Name-Based Discrimination and Resume Whitening: How Do Second-Generation Immigrants Understand and Navigate “Anticipated Discrimination” in the Canadian Labour Market?

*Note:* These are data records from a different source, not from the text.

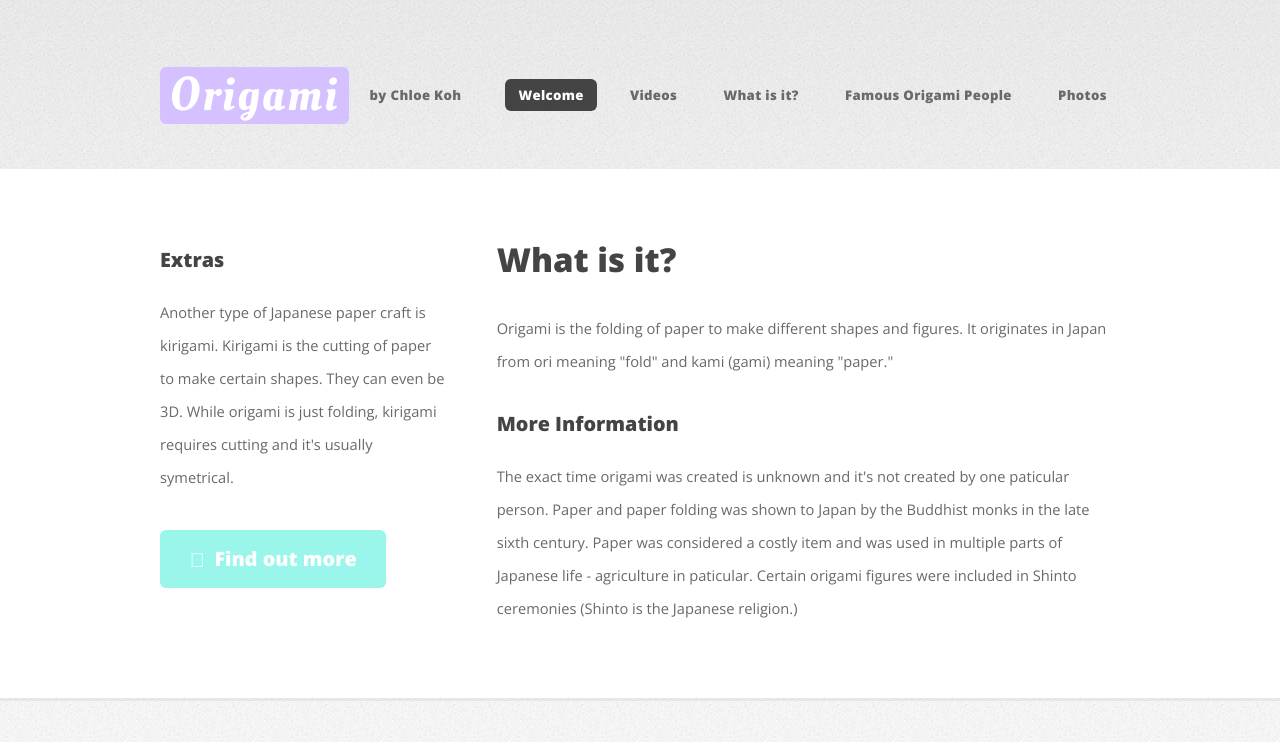
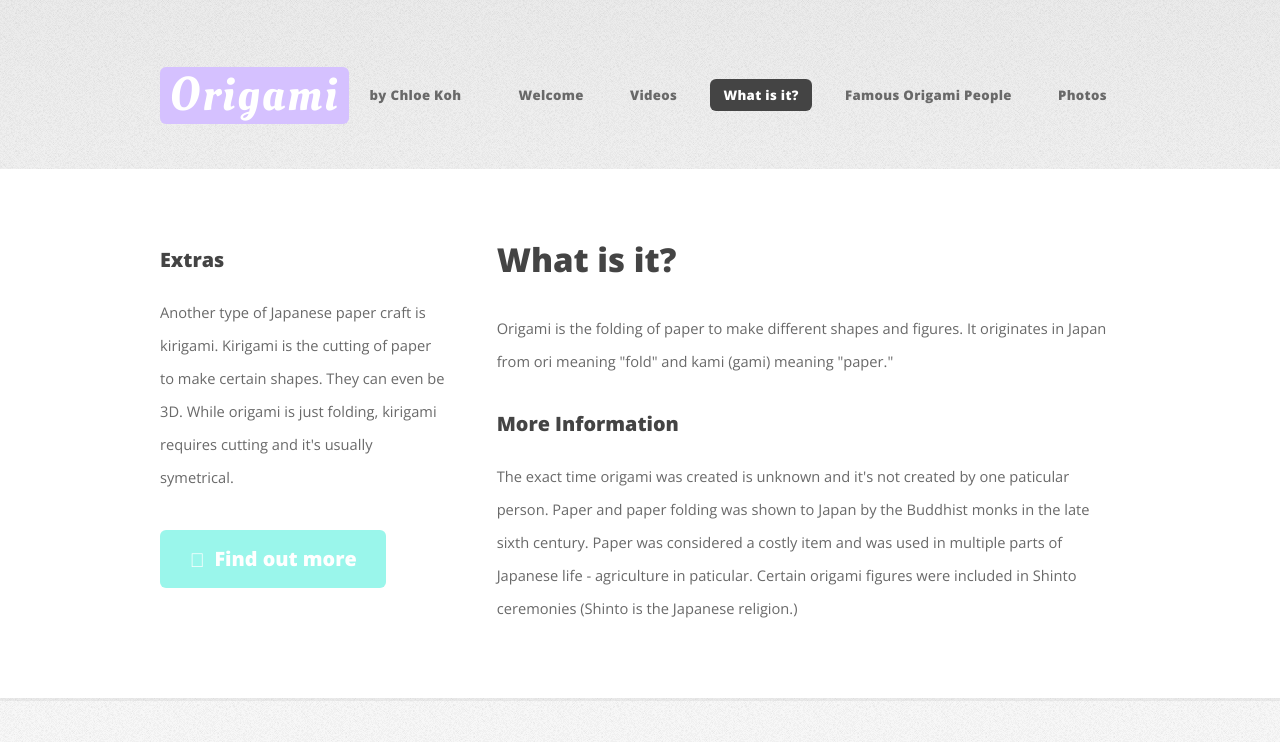
Before and after one commit to 210296/210296.github.io, a plain HTML site: page left-sidebar.html in a window 1280 px wide. Shown: the top 742 px of the page. Drawn offline with nearby package versions, Linux system fonts and the light colour scheme.

Commit message:
Made each page current whilst your on that certain page

```diff
--- a/left-sidebar.html
+++ b/left-sidebar.html
@@ -29,8 +29,9 @@
 						<!-- Nav -->
 							<nav id="nav">
 								<ul>
-									<li class="current"><a href="index.html">Welcome</a></li>
+									<li><a href="index.html">Welcome</a></li>
 									<li>
+
 										<a href="#">Videos</a>
 										<ul>
 											<li>
@@ -64,7 +65,7 @@
 
 										</ul>
 									</li>
-									<li><a href="left-sidebar.html">What is it?</a></li>
+									<li class="current"><a href="left-sidebar.html">What is it?</a></li>
 									<li><a href="right-sidebar.html">Famous Origami People</a></li>
 									<li><a href="no-sidebar.html">Photos</a></li>
 								</ul>
```
Also changed, not shown: no-sidebar.html (+1 -1 lines), right-sidebar.html (+2 -2 lines).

The present study explores the phenomenon of name-based discrimination (and racially discriminatory hiring processes more broadly) from the standpoint of young racialized second-generation immigrants themselves, as they make their transitions from school–work. Through the use of interviews, open-ended surveys, and focus groups with second-generation immigrants, this paper examines not only the attitudes of our participants toward name-based discrimination, but also the ways they come to know, understand, and navigate this phenomenon as social actors. Findings revealed a high level of awareness of name-based discrimination among these young people. Some participants engaged in “resume-whitening” tactics that are intended to circumvent anticipated discrimination, but they expressed varying levels of moral consternation about using these tactics. Participants also shared their views on the intersections of racial and gender discrimination, including the assumptions employers may have made about them. Overall, participants’ responses indicated a critical, reflexive, and agentic awareness to the challenges they faced, and a proactive orientation to navigating these phenomena.